RECORDS SUPPLIED:
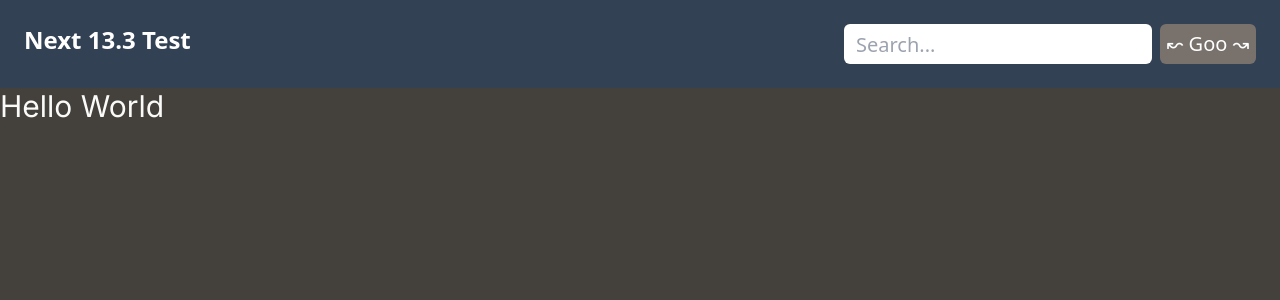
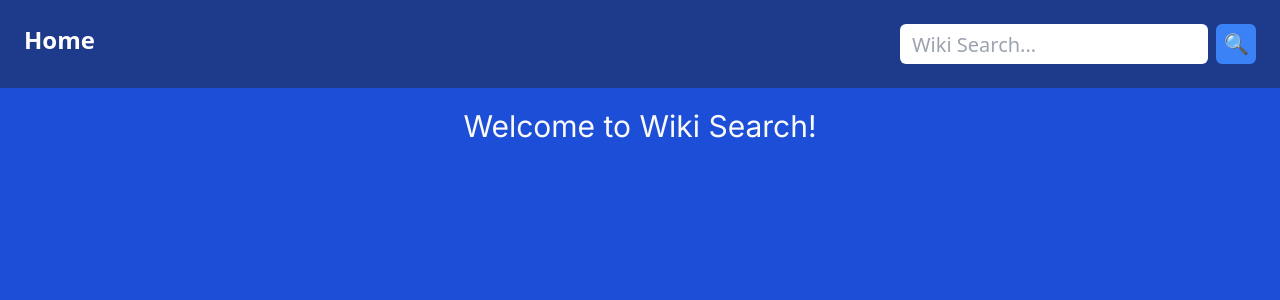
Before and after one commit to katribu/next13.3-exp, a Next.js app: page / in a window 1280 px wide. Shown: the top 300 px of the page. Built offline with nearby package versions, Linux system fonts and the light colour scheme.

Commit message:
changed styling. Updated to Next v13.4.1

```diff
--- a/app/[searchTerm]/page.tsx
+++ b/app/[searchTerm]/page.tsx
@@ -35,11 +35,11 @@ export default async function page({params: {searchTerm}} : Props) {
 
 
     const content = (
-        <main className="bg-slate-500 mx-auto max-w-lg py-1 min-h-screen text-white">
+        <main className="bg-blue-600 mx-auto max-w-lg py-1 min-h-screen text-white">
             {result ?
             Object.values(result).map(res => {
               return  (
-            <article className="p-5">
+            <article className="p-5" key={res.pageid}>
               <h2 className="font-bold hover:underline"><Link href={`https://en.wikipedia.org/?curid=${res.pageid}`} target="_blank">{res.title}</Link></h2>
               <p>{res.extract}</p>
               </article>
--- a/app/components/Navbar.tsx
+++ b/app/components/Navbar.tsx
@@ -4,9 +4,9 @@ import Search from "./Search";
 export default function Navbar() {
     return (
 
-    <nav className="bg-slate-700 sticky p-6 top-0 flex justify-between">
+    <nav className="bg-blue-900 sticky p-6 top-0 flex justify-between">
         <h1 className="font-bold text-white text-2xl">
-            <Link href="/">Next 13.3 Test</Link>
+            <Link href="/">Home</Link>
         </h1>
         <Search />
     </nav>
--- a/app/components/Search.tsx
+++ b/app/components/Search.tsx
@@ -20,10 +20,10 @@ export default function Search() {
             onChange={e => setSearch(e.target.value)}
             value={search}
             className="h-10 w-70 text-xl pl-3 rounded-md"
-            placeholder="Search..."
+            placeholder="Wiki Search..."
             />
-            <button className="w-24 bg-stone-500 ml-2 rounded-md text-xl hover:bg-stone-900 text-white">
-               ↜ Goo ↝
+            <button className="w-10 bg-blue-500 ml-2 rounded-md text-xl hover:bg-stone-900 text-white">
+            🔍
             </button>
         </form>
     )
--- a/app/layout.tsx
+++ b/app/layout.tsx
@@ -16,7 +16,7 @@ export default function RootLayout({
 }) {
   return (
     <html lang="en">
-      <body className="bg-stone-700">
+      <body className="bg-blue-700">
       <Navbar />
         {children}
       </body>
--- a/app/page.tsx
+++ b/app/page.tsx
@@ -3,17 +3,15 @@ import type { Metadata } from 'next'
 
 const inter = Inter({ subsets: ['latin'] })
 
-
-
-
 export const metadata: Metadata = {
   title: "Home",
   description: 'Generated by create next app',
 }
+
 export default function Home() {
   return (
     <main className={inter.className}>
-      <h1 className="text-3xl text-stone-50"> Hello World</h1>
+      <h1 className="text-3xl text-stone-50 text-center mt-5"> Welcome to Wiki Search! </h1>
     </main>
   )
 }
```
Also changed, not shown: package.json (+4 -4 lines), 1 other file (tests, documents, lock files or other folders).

==

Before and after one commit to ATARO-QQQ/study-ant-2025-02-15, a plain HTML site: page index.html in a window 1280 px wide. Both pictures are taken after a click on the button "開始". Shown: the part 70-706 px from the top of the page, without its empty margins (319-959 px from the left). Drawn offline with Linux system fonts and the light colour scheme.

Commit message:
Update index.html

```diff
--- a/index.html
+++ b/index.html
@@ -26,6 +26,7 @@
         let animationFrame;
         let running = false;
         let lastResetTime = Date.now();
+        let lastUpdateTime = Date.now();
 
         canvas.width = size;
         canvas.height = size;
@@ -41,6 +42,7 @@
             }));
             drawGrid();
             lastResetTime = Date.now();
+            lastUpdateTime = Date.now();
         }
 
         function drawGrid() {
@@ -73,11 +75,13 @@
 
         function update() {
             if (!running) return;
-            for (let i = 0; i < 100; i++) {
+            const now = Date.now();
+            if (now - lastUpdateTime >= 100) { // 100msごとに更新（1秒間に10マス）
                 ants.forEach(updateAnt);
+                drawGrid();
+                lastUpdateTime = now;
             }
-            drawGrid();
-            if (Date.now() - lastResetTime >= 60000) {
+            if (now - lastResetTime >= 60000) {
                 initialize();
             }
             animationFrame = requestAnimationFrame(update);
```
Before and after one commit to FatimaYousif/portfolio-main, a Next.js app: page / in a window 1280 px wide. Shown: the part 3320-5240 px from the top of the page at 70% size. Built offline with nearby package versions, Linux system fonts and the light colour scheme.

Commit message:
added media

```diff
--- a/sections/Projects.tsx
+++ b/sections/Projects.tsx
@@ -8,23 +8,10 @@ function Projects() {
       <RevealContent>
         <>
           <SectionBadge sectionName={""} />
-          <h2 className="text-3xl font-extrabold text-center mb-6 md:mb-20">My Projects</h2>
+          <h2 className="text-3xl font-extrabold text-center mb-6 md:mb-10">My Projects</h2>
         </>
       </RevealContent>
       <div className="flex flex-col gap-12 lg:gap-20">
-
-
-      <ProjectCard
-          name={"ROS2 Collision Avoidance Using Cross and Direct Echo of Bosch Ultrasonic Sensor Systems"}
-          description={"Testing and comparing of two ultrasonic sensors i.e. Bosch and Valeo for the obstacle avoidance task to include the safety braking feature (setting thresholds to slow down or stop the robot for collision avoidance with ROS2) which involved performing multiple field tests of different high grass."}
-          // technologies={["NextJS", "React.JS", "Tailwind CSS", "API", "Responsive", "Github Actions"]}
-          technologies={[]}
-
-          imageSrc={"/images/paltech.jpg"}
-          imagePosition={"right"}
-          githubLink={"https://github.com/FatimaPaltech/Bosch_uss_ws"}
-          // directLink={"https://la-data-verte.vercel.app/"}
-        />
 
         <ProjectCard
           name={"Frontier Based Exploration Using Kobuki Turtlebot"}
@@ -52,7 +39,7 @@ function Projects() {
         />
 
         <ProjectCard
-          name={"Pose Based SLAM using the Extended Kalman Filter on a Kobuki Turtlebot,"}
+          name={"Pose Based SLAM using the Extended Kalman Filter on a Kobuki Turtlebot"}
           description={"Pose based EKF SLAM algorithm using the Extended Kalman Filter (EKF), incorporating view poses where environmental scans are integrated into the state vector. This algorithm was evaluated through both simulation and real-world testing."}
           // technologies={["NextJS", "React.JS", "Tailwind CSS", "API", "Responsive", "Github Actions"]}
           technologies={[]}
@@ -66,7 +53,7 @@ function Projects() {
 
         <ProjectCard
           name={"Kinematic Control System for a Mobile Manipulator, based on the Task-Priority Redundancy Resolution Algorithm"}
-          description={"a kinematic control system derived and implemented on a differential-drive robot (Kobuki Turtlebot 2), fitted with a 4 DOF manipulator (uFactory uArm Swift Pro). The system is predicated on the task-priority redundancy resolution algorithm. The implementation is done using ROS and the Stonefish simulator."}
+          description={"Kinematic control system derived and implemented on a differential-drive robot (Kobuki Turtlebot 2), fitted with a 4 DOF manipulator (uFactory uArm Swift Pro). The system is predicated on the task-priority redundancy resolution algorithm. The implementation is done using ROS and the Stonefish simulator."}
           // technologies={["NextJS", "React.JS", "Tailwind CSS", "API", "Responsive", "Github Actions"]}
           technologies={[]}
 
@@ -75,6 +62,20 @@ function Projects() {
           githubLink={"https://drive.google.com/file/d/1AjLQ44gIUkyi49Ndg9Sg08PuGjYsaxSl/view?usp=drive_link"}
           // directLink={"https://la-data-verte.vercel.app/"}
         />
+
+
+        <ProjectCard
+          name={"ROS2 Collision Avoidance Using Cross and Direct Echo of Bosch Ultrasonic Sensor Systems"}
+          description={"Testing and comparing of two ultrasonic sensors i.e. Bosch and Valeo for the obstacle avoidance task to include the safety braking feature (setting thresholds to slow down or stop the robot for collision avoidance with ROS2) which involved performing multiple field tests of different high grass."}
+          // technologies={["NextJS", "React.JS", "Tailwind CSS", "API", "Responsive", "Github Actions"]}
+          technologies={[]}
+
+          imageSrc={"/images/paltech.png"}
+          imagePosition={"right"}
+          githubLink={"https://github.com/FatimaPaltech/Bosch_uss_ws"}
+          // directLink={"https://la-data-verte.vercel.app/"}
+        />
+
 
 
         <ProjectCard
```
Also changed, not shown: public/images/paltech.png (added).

INSTRUCTIONS FOR THE TASK:
Look through the listing, and copy each line in which the string "function" turns up.

EXERCISE RESULT:
@@ -35,11 +35,11 @@ export default async function page({params: {searchTerm}} : Props) {
 export default function Navbar() {
@@ -20,10 +20,10 @@ export default function Search() {
@@ -16,7 +16,7 @@ export default function RootLayout({
 export default function Home() {
         function drawGrid() {
         function update() {
@@ -8,23 +8,10 @@ function Projects() {
@@ -52,7 +39,7 @@ function Projects() {
@@ -66,7 +53,7 @@ function Projects() {
@@ -75,6 +62,20 @@ function Projects() {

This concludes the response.